━━ Extracted data

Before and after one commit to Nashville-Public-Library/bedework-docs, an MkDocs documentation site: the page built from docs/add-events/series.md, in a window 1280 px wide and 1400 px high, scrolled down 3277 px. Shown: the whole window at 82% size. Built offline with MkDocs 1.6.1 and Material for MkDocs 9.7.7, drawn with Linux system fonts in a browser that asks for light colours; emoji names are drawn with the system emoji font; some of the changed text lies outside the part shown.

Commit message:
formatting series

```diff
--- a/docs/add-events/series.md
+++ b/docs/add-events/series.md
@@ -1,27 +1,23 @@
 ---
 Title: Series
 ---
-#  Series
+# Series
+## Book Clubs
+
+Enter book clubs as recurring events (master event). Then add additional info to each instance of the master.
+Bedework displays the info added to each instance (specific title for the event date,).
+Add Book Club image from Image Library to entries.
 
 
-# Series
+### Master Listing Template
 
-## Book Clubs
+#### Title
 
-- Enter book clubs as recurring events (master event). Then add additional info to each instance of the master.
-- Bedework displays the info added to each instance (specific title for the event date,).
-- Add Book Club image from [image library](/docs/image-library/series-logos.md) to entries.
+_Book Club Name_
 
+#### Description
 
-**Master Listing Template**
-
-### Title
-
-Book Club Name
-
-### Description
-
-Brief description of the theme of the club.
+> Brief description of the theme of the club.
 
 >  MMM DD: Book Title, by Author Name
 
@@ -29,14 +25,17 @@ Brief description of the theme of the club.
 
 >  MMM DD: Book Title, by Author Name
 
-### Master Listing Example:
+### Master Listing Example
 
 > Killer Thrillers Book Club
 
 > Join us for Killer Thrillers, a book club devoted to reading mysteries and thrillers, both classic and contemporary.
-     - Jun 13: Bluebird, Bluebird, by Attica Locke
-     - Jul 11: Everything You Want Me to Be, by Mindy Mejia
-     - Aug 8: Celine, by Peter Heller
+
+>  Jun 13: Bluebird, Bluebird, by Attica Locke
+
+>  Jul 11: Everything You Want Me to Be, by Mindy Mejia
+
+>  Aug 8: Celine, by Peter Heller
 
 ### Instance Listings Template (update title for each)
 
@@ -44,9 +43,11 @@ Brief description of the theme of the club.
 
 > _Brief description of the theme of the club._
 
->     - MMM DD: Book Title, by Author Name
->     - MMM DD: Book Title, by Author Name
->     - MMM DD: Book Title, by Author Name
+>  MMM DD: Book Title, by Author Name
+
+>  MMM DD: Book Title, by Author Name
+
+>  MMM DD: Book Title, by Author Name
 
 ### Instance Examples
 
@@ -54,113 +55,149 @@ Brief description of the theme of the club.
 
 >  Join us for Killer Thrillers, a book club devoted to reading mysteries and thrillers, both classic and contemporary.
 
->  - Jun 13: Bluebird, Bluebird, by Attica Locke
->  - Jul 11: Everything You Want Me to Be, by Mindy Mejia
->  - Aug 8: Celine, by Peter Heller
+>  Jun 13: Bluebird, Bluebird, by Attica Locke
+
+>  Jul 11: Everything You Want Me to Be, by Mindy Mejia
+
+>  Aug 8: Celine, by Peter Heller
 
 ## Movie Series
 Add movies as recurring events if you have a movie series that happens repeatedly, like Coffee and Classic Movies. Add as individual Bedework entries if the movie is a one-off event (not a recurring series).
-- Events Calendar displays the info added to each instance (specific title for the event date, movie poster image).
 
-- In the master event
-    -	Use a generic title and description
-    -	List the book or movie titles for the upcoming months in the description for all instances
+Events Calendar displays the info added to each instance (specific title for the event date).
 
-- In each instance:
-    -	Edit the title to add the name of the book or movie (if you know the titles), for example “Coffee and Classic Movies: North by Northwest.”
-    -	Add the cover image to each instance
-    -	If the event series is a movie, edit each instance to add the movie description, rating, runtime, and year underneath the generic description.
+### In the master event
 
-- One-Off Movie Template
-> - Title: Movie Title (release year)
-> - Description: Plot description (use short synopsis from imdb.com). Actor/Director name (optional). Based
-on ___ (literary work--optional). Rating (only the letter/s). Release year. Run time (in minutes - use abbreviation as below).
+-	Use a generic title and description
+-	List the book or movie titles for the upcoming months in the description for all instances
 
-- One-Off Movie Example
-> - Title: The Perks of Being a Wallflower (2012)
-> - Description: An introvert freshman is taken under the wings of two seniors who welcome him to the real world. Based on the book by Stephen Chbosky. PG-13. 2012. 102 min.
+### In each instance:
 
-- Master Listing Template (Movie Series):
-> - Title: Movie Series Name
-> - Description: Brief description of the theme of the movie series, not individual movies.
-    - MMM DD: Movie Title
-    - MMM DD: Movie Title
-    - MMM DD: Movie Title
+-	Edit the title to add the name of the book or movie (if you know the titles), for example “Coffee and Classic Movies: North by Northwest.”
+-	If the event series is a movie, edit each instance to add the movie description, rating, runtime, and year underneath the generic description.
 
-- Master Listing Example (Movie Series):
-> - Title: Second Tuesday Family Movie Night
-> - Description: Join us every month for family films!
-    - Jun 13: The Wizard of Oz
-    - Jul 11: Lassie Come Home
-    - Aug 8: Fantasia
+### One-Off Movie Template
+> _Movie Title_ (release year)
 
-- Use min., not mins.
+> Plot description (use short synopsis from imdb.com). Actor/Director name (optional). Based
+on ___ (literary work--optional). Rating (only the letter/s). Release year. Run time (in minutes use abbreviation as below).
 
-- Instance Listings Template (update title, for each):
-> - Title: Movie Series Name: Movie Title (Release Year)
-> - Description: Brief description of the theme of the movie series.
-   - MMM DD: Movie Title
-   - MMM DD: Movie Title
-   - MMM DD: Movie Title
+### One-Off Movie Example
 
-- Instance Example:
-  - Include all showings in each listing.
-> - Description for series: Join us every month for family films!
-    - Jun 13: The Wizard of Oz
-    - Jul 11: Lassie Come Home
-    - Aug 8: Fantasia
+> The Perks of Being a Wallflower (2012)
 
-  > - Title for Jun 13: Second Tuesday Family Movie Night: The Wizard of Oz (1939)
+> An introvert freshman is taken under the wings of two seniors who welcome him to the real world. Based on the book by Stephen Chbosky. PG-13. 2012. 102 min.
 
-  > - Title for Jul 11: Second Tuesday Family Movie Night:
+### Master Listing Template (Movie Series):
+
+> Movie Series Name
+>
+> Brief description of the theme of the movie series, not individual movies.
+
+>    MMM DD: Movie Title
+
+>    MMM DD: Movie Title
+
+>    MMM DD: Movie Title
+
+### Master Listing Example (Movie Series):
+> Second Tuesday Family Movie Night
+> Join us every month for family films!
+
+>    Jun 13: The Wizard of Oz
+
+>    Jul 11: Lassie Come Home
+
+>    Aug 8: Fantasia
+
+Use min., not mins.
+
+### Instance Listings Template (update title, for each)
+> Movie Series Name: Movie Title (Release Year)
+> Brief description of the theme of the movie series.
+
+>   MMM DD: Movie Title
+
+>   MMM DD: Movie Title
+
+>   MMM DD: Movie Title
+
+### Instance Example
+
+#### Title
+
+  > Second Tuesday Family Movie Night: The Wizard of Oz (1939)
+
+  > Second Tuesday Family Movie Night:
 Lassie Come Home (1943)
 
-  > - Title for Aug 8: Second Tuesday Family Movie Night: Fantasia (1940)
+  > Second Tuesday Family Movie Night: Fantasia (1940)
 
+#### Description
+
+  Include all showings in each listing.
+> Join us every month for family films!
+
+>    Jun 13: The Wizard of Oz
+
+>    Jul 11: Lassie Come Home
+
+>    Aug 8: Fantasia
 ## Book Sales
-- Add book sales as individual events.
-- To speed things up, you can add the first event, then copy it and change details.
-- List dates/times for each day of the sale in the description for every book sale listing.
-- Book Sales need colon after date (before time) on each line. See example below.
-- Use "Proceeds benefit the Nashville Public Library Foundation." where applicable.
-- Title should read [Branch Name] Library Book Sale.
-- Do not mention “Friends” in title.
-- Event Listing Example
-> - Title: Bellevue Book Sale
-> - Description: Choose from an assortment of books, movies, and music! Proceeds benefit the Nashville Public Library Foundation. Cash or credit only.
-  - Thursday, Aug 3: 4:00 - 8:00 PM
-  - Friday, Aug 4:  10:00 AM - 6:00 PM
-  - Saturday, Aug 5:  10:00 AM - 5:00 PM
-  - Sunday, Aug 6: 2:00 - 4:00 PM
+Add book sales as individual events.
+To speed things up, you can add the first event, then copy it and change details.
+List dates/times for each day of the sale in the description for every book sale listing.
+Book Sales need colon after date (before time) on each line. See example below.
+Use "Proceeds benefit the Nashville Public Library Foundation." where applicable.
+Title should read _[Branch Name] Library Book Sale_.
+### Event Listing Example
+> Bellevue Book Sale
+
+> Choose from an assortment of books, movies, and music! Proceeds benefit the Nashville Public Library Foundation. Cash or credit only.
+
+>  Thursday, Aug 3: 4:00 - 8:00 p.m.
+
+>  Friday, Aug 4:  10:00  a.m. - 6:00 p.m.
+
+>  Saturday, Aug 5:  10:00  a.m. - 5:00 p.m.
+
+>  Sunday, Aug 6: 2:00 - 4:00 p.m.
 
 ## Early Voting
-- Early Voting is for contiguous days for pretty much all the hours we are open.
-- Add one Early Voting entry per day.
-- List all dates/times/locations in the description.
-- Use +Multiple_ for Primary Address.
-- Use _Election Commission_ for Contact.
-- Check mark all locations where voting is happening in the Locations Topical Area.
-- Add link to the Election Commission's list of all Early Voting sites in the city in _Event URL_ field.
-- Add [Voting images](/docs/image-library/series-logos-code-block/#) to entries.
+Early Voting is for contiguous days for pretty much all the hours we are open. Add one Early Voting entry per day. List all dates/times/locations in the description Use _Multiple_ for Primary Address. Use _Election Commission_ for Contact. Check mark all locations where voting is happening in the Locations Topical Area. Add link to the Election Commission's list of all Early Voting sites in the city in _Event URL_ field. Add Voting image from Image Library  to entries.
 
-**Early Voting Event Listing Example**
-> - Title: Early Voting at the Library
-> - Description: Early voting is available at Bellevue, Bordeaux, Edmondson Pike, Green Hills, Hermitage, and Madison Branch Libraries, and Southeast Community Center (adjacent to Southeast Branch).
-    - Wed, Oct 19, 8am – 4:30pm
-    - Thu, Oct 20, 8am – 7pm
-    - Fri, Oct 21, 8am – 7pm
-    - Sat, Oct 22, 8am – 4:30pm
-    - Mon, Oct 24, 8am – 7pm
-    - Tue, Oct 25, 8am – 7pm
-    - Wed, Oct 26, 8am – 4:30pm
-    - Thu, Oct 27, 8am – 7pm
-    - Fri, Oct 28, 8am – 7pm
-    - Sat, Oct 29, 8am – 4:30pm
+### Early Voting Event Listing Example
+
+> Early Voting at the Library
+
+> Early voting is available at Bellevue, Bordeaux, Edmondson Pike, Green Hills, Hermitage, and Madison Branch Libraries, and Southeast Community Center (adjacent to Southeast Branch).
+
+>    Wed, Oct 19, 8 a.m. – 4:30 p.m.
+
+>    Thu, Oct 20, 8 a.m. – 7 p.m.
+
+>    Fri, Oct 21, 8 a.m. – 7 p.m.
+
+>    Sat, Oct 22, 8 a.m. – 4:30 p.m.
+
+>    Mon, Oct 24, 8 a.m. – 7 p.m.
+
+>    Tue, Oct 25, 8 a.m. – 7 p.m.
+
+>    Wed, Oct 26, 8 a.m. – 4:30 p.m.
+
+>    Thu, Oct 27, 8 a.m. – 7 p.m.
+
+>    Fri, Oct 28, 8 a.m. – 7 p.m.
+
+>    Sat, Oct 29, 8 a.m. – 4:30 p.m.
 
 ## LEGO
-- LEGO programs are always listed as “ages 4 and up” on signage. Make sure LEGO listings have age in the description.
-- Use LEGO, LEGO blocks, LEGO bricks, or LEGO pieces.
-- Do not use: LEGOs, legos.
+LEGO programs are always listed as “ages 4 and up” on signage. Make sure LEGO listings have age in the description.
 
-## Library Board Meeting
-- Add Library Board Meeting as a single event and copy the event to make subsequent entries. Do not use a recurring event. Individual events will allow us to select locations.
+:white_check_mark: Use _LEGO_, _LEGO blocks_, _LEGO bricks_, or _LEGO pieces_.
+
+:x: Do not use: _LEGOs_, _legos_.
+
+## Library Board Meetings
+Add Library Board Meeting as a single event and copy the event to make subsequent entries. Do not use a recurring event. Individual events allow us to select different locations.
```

━━━━

### Task requirements
Please return every line of the records above that contains the word "Bellevue".

### Solution for this exercise
-> - Title: Bellevue Book Sale
+> Bellevue Book Sale
-> - Description: Early voting is available at Bellevue, Bordeaux, Edmondson Pike, Green Hills, Hermitage, and Madison Branch Libraries, and Southeast Community Center (adjacent to Southeast Branch).
+> Early voting is available at Bellevue, Bordeaux, Edmondson Pike, Green Hills, Hermitage, and Madison Branch Libraries, and Southeast Community Center (adjacent to Southeast Branch).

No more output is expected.